With the continuing spread nationwide of the highly infectious Delta variant and the sustained high COVID cases in Metro Manila even during lockdown, the Department of Health is urging people to use disposable face masks instead of those made of cloth. For those who still prefer reusable fabric masks, these should be worn in double layers or else lined with disposable filters to keep out the microscopic variant pathogens, according to the DOH.
Whether the mask is double or lined fabric or disposable medical-grade, it must be worn where needed, and worn properly. This may sound simple, but recent images of ordinary street scenes as well as private gatherings and clandestine bar operations show people eschewing masks as if the pandemic has ended.
Since the start of the pandemic, the country has had its share of doubters on the usefulness of wearing face masks to keep out COVID-19. There have also been numerous excuses for wearing the mask on the chin or below the nostrils, foremost of which is the discomfort and difficulty in breathing.
So far, however, there has been no story anywhere in the world about anyone suffering from a serious reaction to prolonged use of any type of face mask. On the other hand, scientific studies have shown the usefulness of masking to keep out viruses and other pathogens.
It wouldn’t be too bad if those who disregard masking rules especially in public places are the only ones who will catch COVID. Once infected, however, they can spread the virus to others and cause debilitation, hospitalization and death. The country may never see the end of this public health crisis.

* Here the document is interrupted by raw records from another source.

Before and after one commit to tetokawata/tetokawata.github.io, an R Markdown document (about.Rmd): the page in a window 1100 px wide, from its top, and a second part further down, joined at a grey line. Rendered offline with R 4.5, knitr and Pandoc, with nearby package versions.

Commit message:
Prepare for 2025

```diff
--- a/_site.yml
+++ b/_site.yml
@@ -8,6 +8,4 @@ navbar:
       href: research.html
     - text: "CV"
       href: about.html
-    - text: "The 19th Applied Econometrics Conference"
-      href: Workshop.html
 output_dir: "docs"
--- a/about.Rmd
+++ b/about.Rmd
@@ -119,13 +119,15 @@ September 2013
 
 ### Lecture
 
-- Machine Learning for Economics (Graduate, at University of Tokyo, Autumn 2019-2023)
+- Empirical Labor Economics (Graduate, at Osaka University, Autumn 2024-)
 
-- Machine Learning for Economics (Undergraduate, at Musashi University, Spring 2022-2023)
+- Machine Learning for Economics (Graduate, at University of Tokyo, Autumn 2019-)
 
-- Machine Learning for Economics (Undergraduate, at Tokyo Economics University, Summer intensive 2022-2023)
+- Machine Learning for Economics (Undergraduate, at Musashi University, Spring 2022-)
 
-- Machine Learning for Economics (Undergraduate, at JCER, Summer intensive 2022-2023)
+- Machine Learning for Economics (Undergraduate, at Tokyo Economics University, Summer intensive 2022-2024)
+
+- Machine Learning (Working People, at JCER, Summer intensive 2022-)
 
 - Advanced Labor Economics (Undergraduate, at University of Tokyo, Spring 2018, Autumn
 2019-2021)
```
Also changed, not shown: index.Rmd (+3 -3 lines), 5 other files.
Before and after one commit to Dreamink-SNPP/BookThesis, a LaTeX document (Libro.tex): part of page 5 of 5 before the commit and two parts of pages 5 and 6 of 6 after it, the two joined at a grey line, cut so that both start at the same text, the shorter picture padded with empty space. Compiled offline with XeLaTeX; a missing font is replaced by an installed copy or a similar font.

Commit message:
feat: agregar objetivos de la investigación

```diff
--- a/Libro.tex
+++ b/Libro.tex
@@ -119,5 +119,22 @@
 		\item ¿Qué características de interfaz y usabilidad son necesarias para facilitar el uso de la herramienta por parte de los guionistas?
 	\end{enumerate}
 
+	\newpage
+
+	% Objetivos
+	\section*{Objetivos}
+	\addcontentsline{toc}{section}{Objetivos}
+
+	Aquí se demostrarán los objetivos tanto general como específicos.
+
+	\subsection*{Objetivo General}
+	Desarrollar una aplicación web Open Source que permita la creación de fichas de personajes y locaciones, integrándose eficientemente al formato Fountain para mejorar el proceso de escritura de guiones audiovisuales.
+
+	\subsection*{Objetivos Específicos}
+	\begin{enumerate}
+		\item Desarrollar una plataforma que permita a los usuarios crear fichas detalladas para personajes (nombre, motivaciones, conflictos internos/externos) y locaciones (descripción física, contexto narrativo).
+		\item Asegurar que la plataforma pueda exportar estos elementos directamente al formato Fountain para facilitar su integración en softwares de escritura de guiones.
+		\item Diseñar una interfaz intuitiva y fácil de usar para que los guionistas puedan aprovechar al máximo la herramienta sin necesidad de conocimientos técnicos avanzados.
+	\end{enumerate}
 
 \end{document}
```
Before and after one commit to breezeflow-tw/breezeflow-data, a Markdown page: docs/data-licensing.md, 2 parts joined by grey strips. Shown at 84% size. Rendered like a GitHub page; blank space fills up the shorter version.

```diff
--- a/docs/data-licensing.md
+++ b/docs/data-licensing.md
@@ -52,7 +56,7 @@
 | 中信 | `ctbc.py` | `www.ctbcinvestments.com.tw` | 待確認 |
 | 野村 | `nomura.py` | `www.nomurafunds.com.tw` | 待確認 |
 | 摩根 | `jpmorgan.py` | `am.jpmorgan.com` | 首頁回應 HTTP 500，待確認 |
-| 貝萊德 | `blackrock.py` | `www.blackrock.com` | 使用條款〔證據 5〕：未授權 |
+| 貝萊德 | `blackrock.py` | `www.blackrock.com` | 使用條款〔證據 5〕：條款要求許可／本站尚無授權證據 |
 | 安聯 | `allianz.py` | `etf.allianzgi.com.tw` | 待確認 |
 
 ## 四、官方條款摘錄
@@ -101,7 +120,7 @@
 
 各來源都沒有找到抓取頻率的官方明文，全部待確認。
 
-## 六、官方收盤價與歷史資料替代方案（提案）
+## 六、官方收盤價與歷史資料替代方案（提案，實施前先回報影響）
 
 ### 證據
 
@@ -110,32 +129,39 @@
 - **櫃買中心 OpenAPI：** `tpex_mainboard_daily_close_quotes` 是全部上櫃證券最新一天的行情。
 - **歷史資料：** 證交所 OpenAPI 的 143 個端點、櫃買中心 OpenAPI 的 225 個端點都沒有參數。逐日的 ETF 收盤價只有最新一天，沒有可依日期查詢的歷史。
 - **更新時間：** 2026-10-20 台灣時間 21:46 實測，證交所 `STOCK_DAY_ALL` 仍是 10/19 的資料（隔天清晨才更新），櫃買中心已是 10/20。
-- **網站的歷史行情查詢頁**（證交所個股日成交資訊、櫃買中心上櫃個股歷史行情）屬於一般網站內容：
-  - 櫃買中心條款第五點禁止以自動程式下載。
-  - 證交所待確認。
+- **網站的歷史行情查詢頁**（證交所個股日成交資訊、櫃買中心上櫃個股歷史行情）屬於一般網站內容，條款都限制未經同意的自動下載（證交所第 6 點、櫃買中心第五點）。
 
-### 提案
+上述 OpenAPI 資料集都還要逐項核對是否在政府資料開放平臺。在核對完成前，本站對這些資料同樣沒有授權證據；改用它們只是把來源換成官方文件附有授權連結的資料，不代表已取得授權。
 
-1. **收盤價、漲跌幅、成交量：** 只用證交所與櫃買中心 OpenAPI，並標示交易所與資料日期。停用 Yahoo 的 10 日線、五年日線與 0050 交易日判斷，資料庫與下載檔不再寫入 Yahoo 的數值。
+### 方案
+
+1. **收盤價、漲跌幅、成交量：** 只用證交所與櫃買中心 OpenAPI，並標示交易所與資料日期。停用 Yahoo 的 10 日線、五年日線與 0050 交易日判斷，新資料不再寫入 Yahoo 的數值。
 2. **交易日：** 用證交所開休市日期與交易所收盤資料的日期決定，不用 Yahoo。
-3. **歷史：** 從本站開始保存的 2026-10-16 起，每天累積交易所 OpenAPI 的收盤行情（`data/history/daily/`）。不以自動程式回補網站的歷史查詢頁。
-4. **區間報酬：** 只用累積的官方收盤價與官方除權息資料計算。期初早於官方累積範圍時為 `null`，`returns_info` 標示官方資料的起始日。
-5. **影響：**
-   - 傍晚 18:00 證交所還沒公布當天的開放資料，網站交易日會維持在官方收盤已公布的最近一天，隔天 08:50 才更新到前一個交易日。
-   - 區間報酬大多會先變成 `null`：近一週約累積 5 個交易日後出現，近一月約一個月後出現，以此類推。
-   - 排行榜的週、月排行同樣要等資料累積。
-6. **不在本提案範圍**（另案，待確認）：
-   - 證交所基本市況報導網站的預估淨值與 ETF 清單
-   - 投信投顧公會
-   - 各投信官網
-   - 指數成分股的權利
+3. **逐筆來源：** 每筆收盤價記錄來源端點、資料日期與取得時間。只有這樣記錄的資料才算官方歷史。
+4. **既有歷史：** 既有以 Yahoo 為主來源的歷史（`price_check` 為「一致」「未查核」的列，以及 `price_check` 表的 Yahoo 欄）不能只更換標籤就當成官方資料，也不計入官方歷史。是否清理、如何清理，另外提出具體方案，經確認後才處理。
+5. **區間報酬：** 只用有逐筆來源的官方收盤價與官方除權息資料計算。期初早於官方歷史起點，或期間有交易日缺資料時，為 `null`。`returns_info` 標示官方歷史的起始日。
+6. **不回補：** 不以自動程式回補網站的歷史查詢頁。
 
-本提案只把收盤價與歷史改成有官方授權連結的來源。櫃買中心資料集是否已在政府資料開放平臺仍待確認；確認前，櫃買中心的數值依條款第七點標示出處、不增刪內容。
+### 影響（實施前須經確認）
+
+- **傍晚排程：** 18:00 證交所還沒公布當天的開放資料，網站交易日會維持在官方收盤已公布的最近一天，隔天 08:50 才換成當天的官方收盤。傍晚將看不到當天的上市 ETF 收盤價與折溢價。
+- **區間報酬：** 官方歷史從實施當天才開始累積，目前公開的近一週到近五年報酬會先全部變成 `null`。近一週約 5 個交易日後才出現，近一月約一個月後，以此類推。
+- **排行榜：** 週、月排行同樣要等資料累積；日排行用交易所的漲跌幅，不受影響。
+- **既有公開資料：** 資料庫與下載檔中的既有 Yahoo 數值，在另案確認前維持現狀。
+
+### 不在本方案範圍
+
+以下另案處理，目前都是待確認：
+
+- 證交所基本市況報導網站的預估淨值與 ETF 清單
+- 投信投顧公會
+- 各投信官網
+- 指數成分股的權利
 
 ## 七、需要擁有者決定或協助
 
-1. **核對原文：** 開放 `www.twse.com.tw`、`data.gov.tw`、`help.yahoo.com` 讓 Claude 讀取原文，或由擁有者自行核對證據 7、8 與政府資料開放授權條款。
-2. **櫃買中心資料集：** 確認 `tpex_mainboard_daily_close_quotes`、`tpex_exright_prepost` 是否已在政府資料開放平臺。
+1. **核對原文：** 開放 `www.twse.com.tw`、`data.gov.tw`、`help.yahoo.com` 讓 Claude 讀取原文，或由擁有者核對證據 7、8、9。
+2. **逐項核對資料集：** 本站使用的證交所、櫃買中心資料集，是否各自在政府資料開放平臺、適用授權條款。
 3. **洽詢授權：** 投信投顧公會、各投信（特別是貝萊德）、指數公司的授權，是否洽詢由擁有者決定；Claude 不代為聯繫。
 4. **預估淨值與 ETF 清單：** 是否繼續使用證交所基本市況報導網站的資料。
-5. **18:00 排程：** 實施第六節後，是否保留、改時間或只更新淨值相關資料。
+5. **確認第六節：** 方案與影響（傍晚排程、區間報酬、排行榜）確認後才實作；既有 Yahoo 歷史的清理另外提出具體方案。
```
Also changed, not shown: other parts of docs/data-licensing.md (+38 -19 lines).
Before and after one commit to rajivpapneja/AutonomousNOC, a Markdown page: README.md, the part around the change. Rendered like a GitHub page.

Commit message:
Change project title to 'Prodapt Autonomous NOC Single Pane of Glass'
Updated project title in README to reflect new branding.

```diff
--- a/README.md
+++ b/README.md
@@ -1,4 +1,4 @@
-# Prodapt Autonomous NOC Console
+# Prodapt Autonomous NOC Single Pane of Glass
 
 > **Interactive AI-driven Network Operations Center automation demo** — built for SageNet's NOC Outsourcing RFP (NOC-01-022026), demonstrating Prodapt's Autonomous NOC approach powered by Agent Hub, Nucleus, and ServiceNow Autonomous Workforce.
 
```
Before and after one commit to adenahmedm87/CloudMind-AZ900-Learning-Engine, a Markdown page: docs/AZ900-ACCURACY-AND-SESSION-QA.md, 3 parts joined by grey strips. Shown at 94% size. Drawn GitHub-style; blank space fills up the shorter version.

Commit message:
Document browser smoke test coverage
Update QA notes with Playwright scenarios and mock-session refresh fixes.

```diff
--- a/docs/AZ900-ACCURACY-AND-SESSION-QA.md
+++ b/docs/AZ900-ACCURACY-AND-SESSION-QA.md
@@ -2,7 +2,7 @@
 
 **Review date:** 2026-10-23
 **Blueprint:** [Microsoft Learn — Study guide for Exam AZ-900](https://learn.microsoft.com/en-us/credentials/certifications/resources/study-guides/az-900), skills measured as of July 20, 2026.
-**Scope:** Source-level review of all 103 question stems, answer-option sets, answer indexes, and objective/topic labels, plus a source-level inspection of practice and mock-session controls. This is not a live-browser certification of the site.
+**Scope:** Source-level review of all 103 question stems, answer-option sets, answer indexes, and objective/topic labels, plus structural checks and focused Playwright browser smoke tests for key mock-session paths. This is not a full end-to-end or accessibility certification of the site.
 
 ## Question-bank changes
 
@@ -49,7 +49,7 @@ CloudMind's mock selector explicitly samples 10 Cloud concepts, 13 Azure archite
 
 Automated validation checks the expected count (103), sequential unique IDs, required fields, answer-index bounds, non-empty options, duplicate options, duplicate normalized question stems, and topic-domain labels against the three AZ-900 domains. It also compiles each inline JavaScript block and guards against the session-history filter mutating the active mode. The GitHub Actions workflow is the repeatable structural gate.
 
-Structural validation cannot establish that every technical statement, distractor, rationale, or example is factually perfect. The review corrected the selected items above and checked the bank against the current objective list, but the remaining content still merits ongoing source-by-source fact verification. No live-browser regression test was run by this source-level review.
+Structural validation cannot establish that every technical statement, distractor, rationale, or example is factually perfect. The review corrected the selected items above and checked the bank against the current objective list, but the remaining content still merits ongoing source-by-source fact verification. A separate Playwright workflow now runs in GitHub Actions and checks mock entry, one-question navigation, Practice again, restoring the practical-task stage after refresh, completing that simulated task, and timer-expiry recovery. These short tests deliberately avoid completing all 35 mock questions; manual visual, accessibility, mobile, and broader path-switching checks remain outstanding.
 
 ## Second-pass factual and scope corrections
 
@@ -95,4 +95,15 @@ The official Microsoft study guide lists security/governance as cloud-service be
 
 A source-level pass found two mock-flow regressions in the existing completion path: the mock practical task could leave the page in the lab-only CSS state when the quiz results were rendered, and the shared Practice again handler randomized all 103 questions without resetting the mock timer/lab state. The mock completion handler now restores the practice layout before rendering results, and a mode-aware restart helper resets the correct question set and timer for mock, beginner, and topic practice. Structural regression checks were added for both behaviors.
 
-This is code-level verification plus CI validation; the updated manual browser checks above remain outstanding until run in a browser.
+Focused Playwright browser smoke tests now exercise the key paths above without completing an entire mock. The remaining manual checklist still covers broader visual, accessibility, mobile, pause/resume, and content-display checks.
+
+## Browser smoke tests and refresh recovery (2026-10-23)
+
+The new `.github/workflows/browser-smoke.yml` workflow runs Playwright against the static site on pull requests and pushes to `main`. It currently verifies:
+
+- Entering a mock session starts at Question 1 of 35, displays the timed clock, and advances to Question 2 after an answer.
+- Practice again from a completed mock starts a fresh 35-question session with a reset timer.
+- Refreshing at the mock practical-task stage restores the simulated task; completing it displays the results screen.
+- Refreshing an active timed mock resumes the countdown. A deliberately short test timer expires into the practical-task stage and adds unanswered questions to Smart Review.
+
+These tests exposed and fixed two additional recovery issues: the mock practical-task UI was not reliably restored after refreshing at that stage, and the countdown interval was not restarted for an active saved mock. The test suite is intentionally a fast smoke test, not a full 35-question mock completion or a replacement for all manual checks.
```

With the DOH warning, there must be stricter implementation of masking rules particularly in public places such as mass transport facilities and public markets. Infection numbers since the start of enhanced community quarantine show the difficulty of containing the Delta-driven COVID surge, with new cases yesterday hitting a high 14,895. Wearing masks properly is a small price to pay for helping in the battle against COVID.